The phrase, counselling for earthly inhabitants, invites our attention in a specific way.
It started when I was reading some introductory paragraphs in a book about contemplation. The opening section of the book claimed the basic requirement for leading a thoughtful life is humility. My impression is that in our contemporary culture, humility is ranked low among qualities necessary for living a good life. It may have overtones of a worldview belonging to the Middle Ages, or in our own day, with the small minority of people who do not choose marriage, children, and mortgage payments but instead join a religious order.
Government and business leaders continuously inform us that we live in a highly competitive world, that we need to get our acts together lest we fall behind (God forbid!) and that any sign of reluctance to become number one is not only a personal failing but possibly unpatriotic. So, many of us keep running harder and harder in order not to end up coming last while the treadmill spins faster and faster. The Great Competition that contributes significantly to turning the wheels of our society appears to us as never-ending.
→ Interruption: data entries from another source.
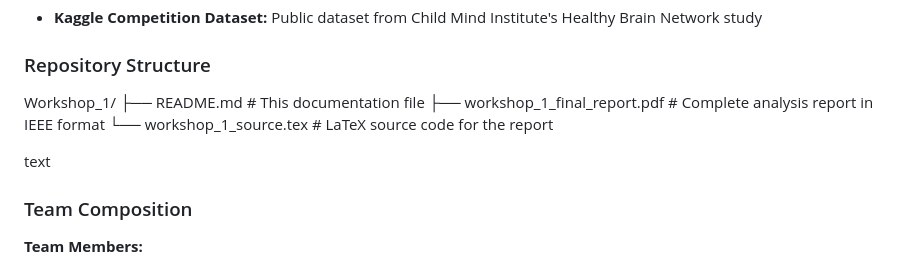
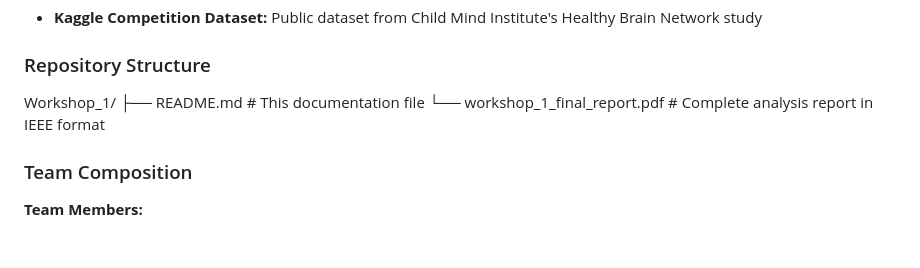
Before and after one commit to bettsygarbur/Systems_Analysis_and_Design, a Markdown page: Workshops/README_EN.md, the part around the change. GitHub-like rendering; blank space fills up the shorter version.

```diff
--- a/Workshops/README_EN.md
+++ b/Workshops/README_EN.md
@@ -53,10 +53,7 @@ The analysis was conducted following the methodology established in the Workshop
 
 Workshop_1/
 ├── README.md # This documentation file
-├── workshop_1_final_report.pdf # Complete analysis report in IEEE format
-└── workshop_1_source.tex # LaTeX source code for the report
-
-text
+└── workshop_1_final_report.pdf # Complete analysis report in IEEE format
 
 ### Team Composition
 
```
We view the competitive spirit as something having emerged along with the first appearance of life. It is life! A consequence of harbouring such a view is that we require desperate self-improvement and around-the-clock efficiency measures just to stay afloat. Who then has the time to sit quietly and think about what is true, good or beautiful? Or what does it mean to be an earthly inhabitant?
It all feels exhausting and takes a toll on the mental health of individuals and communities. If we have already decided that we need to improve for the sake of achieving some desired outcome, even before we have any deep knowledge of who we are, we get caught in a cycle of activity that is perpetually trying to change what we have no genuine understanding of. All we know is that something about us can and therefore needs to be improved. Without a deep knowing of ourselves and particularly of what drives us, an insidious implication can attach itself to our quest for self-improvement. We may start to see ourselves as not enough. What originally may have started out to be an impulse for growth becomes a compulsion. We must be more. Questions of who we are are superseded by who we must be. We must be winners. The driving force of change in our lives shifts from a natural unfolding of abilities to a fear of losing a race. At this point, a counselling for earthly inhabitants may start to make some sense.
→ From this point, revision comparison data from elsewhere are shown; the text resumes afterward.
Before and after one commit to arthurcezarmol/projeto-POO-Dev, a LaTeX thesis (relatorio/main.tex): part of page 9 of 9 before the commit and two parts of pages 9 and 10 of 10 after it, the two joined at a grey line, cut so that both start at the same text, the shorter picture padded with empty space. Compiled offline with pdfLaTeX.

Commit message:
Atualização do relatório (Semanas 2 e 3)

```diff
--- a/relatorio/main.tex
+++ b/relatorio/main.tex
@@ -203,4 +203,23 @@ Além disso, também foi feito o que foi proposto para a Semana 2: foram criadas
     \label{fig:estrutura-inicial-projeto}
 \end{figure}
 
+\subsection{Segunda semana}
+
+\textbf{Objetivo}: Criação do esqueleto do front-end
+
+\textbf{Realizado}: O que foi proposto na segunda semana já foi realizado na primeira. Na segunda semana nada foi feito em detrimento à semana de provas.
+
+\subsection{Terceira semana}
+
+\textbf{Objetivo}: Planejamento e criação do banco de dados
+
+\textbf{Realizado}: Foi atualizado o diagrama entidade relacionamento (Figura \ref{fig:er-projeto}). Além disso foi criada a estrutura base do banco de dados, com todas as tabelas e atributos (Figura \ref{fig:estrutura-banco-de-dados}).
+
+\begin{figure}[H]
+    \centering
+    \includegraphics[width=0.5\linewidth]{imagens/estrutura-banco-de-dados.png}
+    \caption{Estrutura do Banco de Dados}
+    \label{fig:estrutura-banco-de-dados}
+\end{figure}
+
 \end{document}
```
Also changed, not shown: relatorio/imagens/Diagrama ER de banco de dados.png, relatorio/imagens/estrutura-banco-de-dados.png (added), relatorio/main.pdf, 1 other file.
In the past fifteen years, the discoveries of neuroscience, specifically of mirror neurons, and the work of scientists such as the primatologist, Frans de Waal, offer mounting evidence that neither human beings nor certain mammalian species are hard-wired for competition. To the contrary, the rapidly accumulating knowledge points to an empathic, co-operative predisposition in social mammals and humans.
It was at this point in my musings that the deeper meanings of the word humility began to stir. Thanks to a good dictionary, I discovered that humility, humus and human are all words that come from a common ancestor that means “earth, ground, soil”. The history of those words suggest that we humans are in fact beings of the earth, upon which we all stand, work, sleep, dream and to which we will all one day return–with the hope, perhaps, that our lives will prove to be of some good to those who come after. In this respect, we all share a common beginning and destination: the earth. All of us live as single, unique individuals among many, among billions of others. To the degree that we appreciate our common humanity and our common evolution as a species, we counterbalance the strong sense of ourselves as separate individuals. It softens the sometimes rigid boundaries between you and me that make our differences appear greater and more threatening than they actually are. With a bit of humility, we are likely to find our exaggerated emphasis on difference and separateness is like a fruit falling to the ground, rotting and decomposing back into the soil. This humbling cycle of life and death and life again, which reminds us that we humans are limited and united by our earthly embodiment, has, since the misty beginnings of history, provided a ground upon which we organize our lives . Awakening to the word human helps us remember the earth and invites us to join with its other residents with whom we share a home. Such a mood may be experienced as a home-coming that, in times of estrangement, may be helped by a counselling that views us as earth inhabitants.
As an occasional gardener, I know that when I make compost, I am imitating nature’s making of humus, returning what is no longer living to the earth to become nutrient for new life. I find that counselling is a similar undertaking, in which two persons talk about the aspects of one of their lives that seem to have become stuck and in some way deadened. Humility, that sense of a globally shared human experience, seems sufficient justification to pursue a counselling for earthly inhabitants.